* Raw data *
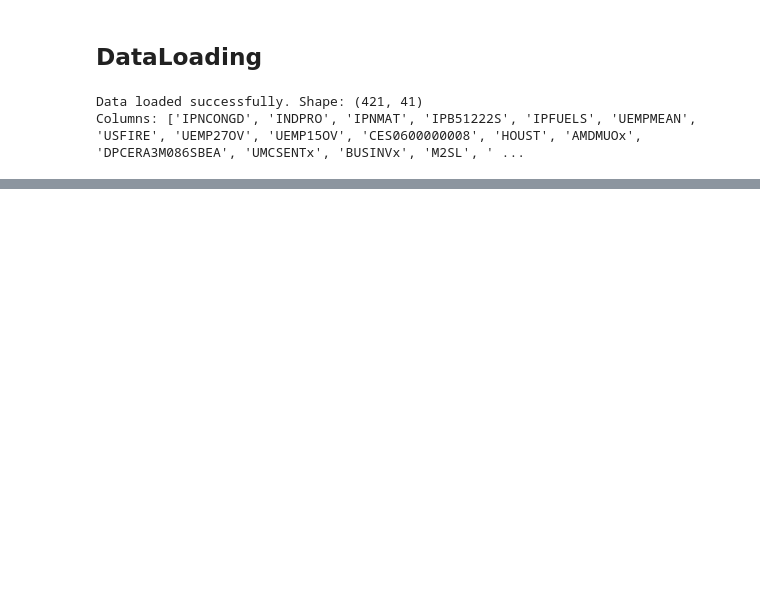
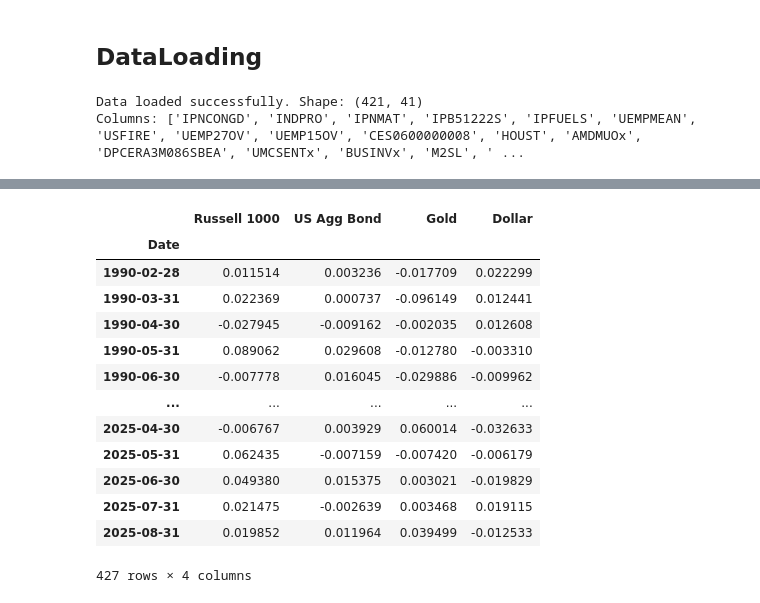
Before and after one commit to azurdayy/capstone_vanguard, a Jupyter notebook: Yichen/JUMP.ipynb, the cells around one changed output, grey strips where cells are left out. Drawn from its saved outputs; the diff is of its cells as text; code cells hidden in the pictures; blank space fills up the shorter version.

```diff
--- a/Yichen/JUMP.ipynb
+++ b/Yichen/JUMP.ipynb
@@ -79,0 +79,23 @@ asset  30.10895  0.000001  4})
+# %%
+df = pd.read_csv(r"D:\courses\Cornell\2025 fall\capstone\data\df_1M_ret.csv")
+df_returns = df.loc[:, ['Date', 'Russell 1000', 'US Agg Bond', 'Gold', 'Dollar']]
+df_returns["Date"] = pd.to_datetime(df_returns["Date"], format="%m/%d/%Y")
+df_returns.set_index('Date', inplace=True)
+df_returns = df_returns.sort_index()
+# %%
+df_returns
+# %% [output]
+|  | Russell 1000 | US Agg Bond | Gold | Dollar |
+| Date |  |  |  |  |
+| 1990-02-28 | 0.011514 | 0.003236 | -0.017709 | 0.022299 |
+| 1990-03-31 | 0.022369 | 0.000737 | -0.096149 | 0.012441 |
+| 1990-04-30 | -0.027945 | -0.009162 | -0.002035 | 0.012608 |
+| 1990-05-31 | 0.089062 | 0.029608 | -0.012780 | -0.003310 |
+| 1990-06-30 | -0.007778 | 0.016045 | -0.029886 | -0.009962 |
+| ... | ... | ... | ... | ... |
+| 2025-04-30 | -0.006767 | 0.003929 | 0.060014 | -0.032633 |
+| 2025-05-31 | 0.062435 | -0.007159 | -0.007420 | -0.006179 |
+| 2025-06-30 | 0.049380 | 0.015375 | 0.003021 | -0.019829 |
+| 2025-07-31 | 0.021475 | -0.002639 | 0.003468 | 0.019115 |
+| 2025-08-31 | 0.019852 | 0.011964 | 0.039499 | -0.012533 |
+427 rows × 4 columns
```
Also changed, not shown: parts of 8 cells of this notebook, 1 other file.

* What is needed *
Output each record above exactly as it stands, excluding all pictures.

* Result of this exercise *
Before and after one commit to azurdayy/capstone_vanguard, a Jupyter notebook: Yichen/JUMP.ipynb, the cells around one changed output, grey strips where cells are left out. Drawn from its saved outputs; the diff is of its cells as text; code cells hidden in the pictures; blank space fills up the shorter version.

```diff
--- a/Yichen/JUMP.ipynb
+++ b/Yichen/JUMP.ipynb
@@ -79,0 +79,23 @@ asset  30.10895  0.000001  4})
+# %%
+df = pd.read_csv(r"D:\courses\Cornell\2025 fall\capstone\data\df_1M_ret.csv")
+df_returns = df.loc[:, ['Date', 'Russell 1000', 'US Agg Bond', 'Gold', 'Dollar']]
+df_returns["Date"] = pd.to_datetime(df_returns["Date"], format="%m/%d/%Y")
+df_returns.set_index('Date', inplace=True)
+df_returns = df_returns.sort_index()
+# %%
+df_returns
+# %% [output]
+|  | Russell 1000 | US Agg Bond | Gold | Dollar |
+| Date |  |  |  |  |
+| 1990-02-28 | 0.011514 | 0.003236 | -0.017709 | 0.022299 |
+| 1990-03-31 | 0.022369 | 0.000737 | -0.096149 | 0.012441 |
+| 1990-04-30 | -0.027945 | -0.009162 | -0.002035 | 0.012608 |
+| 1990-05-31 | 0.089062 | 0.029608 | -0.012780 | -0.003310 |
+| 1990-06-30 | -0.007778 | 0.016045 | -0.029886 | -0.009962 |
+| ... | ... | ... | ... | ... |
+| 2025-04-30 | -0.006767 | 0.003929 | 0.060014 | -0.032633 |
+| 2025-05-31 | 0.062435 | -0.007159 | -0.007420 | -0.006179 |
+| 2025-06-30 | 0.049380 | 0.015375 | 0.003021 | -0.019829 |
+| 2025-07-31 | 0.021475 | -0.002639 | 0.003468 | 0.019115 |
+| 2025-08-31 | 0.019852 | 0.011964 | 0.039499 | -0.012533 |
+427 rows × 4 columns
```
Also changed, not shown: parts of 8 cells of this notebook, 1 other file.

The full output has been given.